Filter the records below down to lines containing "import".

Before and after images
== Segment start ==

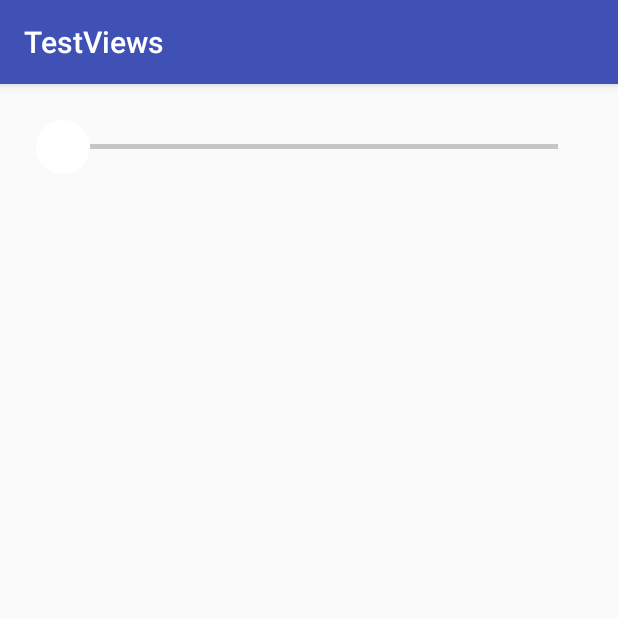
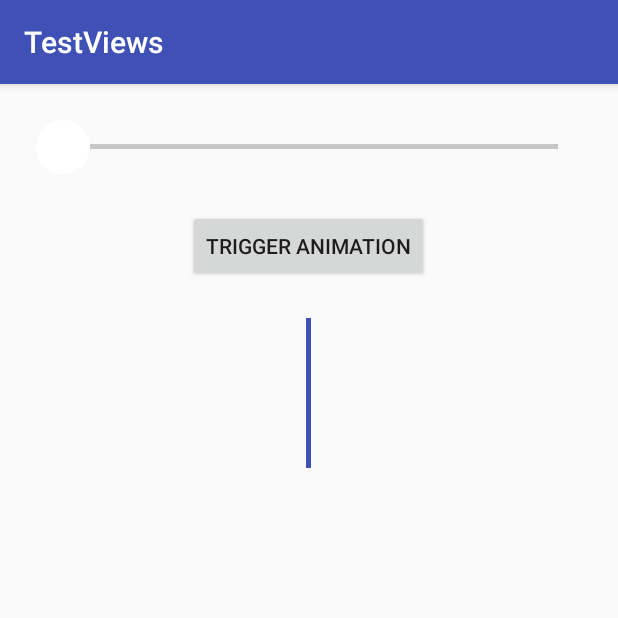
Before and after one commit to jintoga/TestViews, an Android app: the screen it shows after launch (MainActivity), on a phone screen of 412 x 824 dp, the top half of it. Run offline under Robolectric (Android 15) with nearby library versions, the phone set to English and light mode, and no system bars; our stand-ins replace ButterKnife.

Commit message:
- added shrink/grow animation

```diff
--- a/app/build.gradle
+++ b/app/build.gradle
@@ -23,4 +23,5 @@ dependencies {
     compile fileTree(dir: 'libs', include: ['*.jar'])
     testCompile 'junit:junit:4.12'
     compile 'com.android.support:appcompat-v7:23.2.1'
+    compile 'com.jakewharton:butterknife:7.0.1'
 }
--- a/app/src/main/java/com/dat/testviews/MainActivity.java
+++ b/app/src/main/java/com/dat/testviews/MainActivity.java
@@ -1,13 +1,46 @@
 package com.dat.testviews;
 
+import android.os.Bundle;
 import android.support.v7.app.AppCompatActivity;
-import android.os.Bundle;
+import android.util.Log;
+import android.view.View;
+import android.view.animation.Animation;
+import android.view.animation.AnimationUtils;
+
+import butterknife.Bind;
+import butterknife.ButterKnife;
+import butterknife.OnClick;
 
 public class MainActivity extends AppCompatActivity {
+
+    @Bind(R.id.animatedView)
+    protected View animatedView;
+    private Animation animShow, animHide;
 
     @Override
     protected void onCreate(Bundle savedInstanceState) {
         super.onCreate(savedInstanceState);
         setContentView(R.layout.activity_main);
+        ButterKnife.bind(this);
+        initAnimation();
+    }
+
+    private void initAnimation() {
+        animShow = AnimationUtils.loadAnimation(this, R.anim.view_show);
+        animHide = AnimationUtils.loadAnimation(this, R.anim.view_hide);
+    }
+
+
+    @OnClick(R.id.triggerAnimation)
+    protected void trigger() {
+        if (animatedView.getVisibility() == View.VISIBLE) {
+            animatedView.startAnimation(animHide);
+            animatedView.setVisibility(View.GONE);
+            Log.d("v","GONE");
+        } else {
+            animatedView.setVisibility(View.VISIBLE);
+            animatedView.startAnimation(animShow);
+            Log.d("v","VISIBLE");
+        }
     }
 }
--- /dev/null
+++ b/app/src/main/res/anim/view_hide.xml
@@ -0,0 +1,11 @@
+<?xml version="1.0" encoding="utf-8"?>
+<set xmlns:android="http://schemas.android.com/apk/res/android">
+    <scale
+        android:duration="70"
+        android:fromXScale="1.0"
+        android:fromYScale="1.0"
+        android:pivotX="50%"
+        android:pivotY="50%"
+        android:toXScale="0.5"
+        android:toYScale="0.0" />
+</set>
--- /dev/null
+++ b/app/src/main/res/anim/view_show.xml
@@ -0,0 +1,11 @@
+<?xml version="1.0" encoding="utf-8"?>
+<set xmlns:android="http://schemas.android.com/apk/res/android">
+    <scale
+        android:duration="70"
+        android:fromXScale="0.5"
+        android:fromYScale="0.0"
+        android:pivotX="50%"
+        android:pivotY="50%"
+        android:toXScale="1.0"
+        android:toYScale="1.0" />
+</set>
--- a/app/src/main/res/layout/activity_main.xml
+++ b/app/src/main/res/layout/activity_main.xml
@@ -12,4 +12,19 @@
         android:layout_width="match_parent"
         android:layout_height="wrap_content"
         android:layout_margin="24dp" />
+
+    <Button
+        android:id="@+id/triggerAnimation"
+        android:layout_width="wrap_content"
+        android:layout_height="wrap_content"
+        android:layout_gravity="center_horizontal"
+        android:text="@string/trigger_animation" />
+
+    <View
+        android:id="@+id/animatedView"
+        android:layout_width="3dp"
+        android:layout_height="100dp"
+        android:layout_gravity="center"
+        android:layout_marginTop="24dp"
+        android:background="@color/colorPrimary" />
 </LinearLayout>
--- a/app/src/main/res/values/strings.xml
+++ b/app/src/main/res/values/strings.xml
@@ -1,3 +1,4 @@
 <resources>
     <string name="app_name">TestViews</string>
+    <string name="trigger_animation">Trigger animation</string>
 </resources>
--- a/build.gradle
+++ b/build.gradle
@@ -5,7 +5,7 @@ buildscript {
         jcenter()
     }
     dependencies {
-        classpath 'com.android.tools.build:gradle:2.1.0-alpha3'
+        classpath 'com.android.tools.build:gradle:2.1.0-beta1'
 
         // NOTE: Do not place your application dependencies here; they belong
         // in the individual module build.gradle files
```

== Segment end ==

**ANSWER BOX**
+import android.os.Bundle;
 import android.support.v7.app.AppCompatActivity;
-import android.os.Bundle;
+import android.util.Log;
+import android.view.View;
+import android.view.animation.Animation;
+import android.view.animation.AnimationUtils;
+import butterknife.Bind;
+import butterknife.ButterKnife;
+import butterknife.OnClick;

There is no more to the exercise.